#### [Your objective]
Each line below that includes "output" counts once; report the total and nothing more.

(Collection entries)
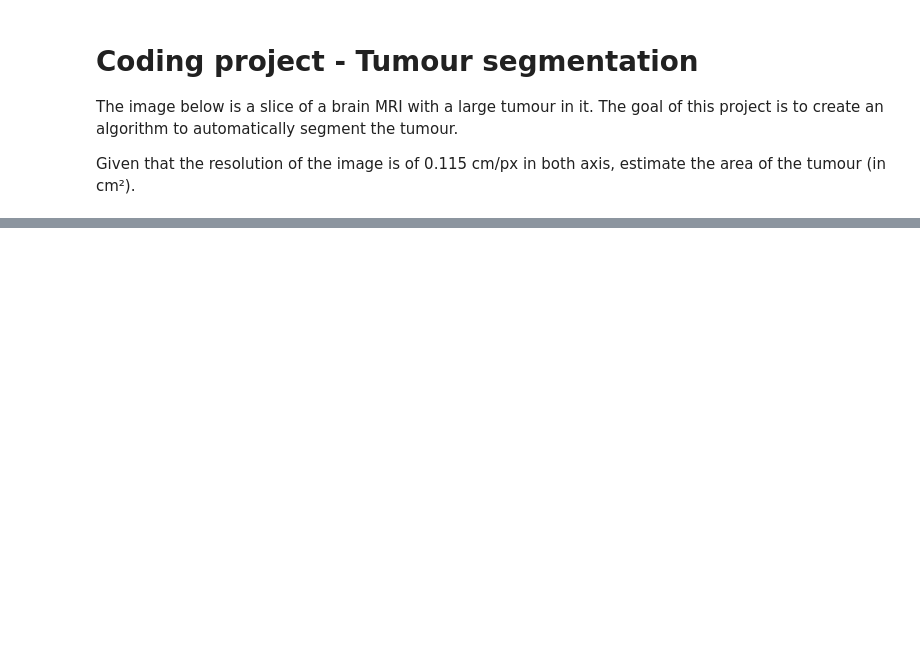
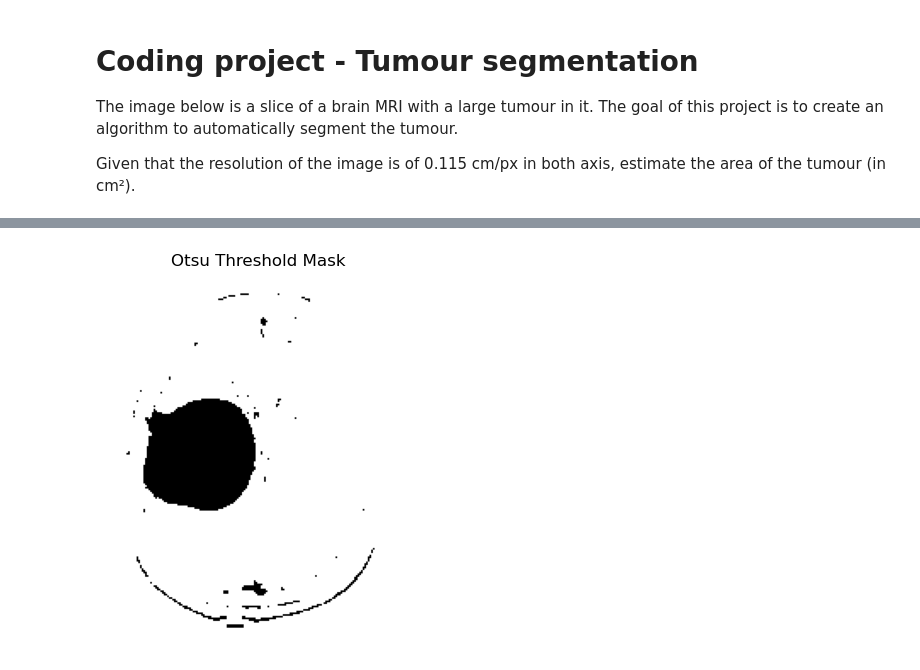
Before and after one commit to lechaudepierre/INFO-H500, a Jupyter notebook: TP3-Image Segmentation/TP3_Image_Segmentation.ipynb, the cells around one changed output, grey strips where cells are left out. Drawn from its saved outputs; the diff is of its cells as text; code cells hidden in the pictures; blank space fills up the shorter version.

```diff
--- a/TP3-Image Segmentation/TP3_Image_Segmentation.ipynb
+++ b/TP3-Image Segmentation/TP3_Image_Segmentation.ipynb
@@ -834,0 +888,9 @@ Optimal threshold : 74
+# %%
+seg = im_gray_8<t
+plt.figure()
+plt.title("Otsu Threshold Mask")
+plt.imshow(seg, cmap='gray')
+plt.axis('off')
+plt.show()
+# %% [output]
+[figure, added]
```
Also changed, not shown: parts of 27 cells of this notebook.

#### [Answer space]
2